It’s great that ECI funding is expanding and that the Legislature wants to see more hours of services per month per child. It will be interesting to hear DARS’ forecasts on how this will impact the number of children served. The rider is concerning and has significant long-term implications for both providers and the people that will be receiving ECI services. This will mean that some families will opt not to receive the services because they cannot afford it and others may be driven to private providers, which means that current ECI providers will have to learn how to be competitive with private providers.
With regards to the Department of Aging and Disability Services (DADS) and their long term services and supports appropriation, there is mixed news that reflects the shift to managed care that is being driven by Senate Bill 7. First, some programs are seeing a reduction in funding:
 Primary home care (~42% reduction): Provides non-skilled personal care services. Reduction is due to STAR+PLUS and this service will eventually be eliminated.
 Day Activity and Health Services (~67% reduction): Another casualty to STAR+PLUS.
 Community-Based Alternatives (~22% reduction): due to STAR+PLUS.
 ID Community Services (~7% reduction): Administrative expenses are being transferred elsewhere and some of the individuals receiving services are being transferred to the Texas Home Living Waiver.
 Promoting Independence Services (~5% reduction): Another casualty due to STAR+PLUS.
 Hospice (~5% reduction)
There are a number of programs seeing an increase in funding, including several waiver programs that are seeing a large increase in funding:
 Community Attendant Services (11% increase): Seems to be balancing out the reduction in primary home care.
 Home Community-Based Services (HCS) (15% increase)
 CLASS (10% increase)
 Deaf Blind Multiple Disabilities (38% increase)
 Medically Dependent Children (6% increase)
 Texas Home Living Waiver (63% increase)
 Nursing Facility Payments (4% increase)
 Medicare Skilled Nursing Facility (6.5% increase)
 Balancing Incentive Program: 14.7 million
 State Supported Living Centers (~2% increase)
It should be noted that none of the bills that sought to establish realignment committees for the State Supported Living Centers (SSLC), closure of the SSLCs, or bills of rights for people with intellectual and developmental disabilities passed. There are no riders directing DADS to close SSLCs, or explore closing SSLCs, only a rider to develop a ten year plan for the SSLCs.
The expansion of the waiver programs is great news. But the reality is that managed care is coming as a result of Senate Bill 7, so we’re going to be in uncharted territory soon. The fact that the Legislature will not move on the SSLCs is interesting.

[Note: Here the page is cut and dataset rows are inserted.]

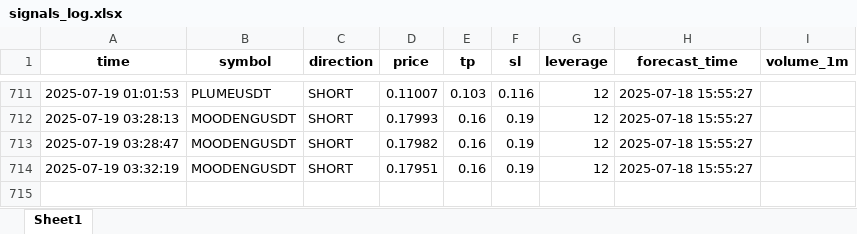
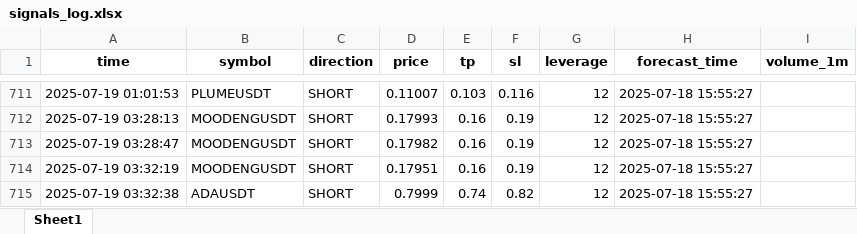
Before and after one commit to brybarrett/crypto-signals, an Excel workbook: signals_log.xlsx, sheet Sheet1, drawn as a sheet; only a part is shown, gaps mark what is left out; values as stored, in another font and other column widths than the file's, no borders; the diff names each change by its address in the sheet, - before the commit and + after, or states it on an @@ line.

Commit message:
Добавлен сигнал ADAUSDT (SHORT)

```diff
--- a/signals_log.xlsx (sheet Sheet1)
+++ b/signals_log.xlsx (sheet Sheet1)
+row 715: 2025-07-19 03:32:38 | ADAUSDT | SHORT | 0.7999 | 0.74 | 0.82 | 12 | 2025-07-18 15:55:27
```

Senate Bill 7, which shifts the Medicaid waiver services for individuals with intellectual and developmental disabilities over to managed care organizations, has passed the Senate is has passed the House as of May 21. However, while in the House one of the representatives amended the bill in a major way. Representative Turner amended the bill by eliminating the redesign advisory committee, which would have been the mechanism for stakeholder input into what they new system will look like. Below is a copy of the letter that I sent to my representative about this as well as Representative Raymond, who oversees the House Human Services committee. Feel free to cut and paste and share with your elected leaders.

“I hope that this finds you both well.

As you are both aware, the House has been voting on SB7. Yesterday Representative Turner amended the bill by striking the IDD redesign advisory committee. This is a huge concern and without that committee I as a parent am unable to support this bill.

As you both know from my previous communications and visits with you, I feel that stakeholder input is absolutely critical to the long-term success of this bill for the state and for the people that will be receiving services. Without that stakeholder input, the state does now know what this population needs or how it experiences services. Without this input, the state does not know if managed care organizations are providing the services and the environment that this population needs. The redesign advisory committee provided an accountable mechanism to providing and receiving stakeholder input. Sweeping this into another committee that is not designed for this purpose is criminal.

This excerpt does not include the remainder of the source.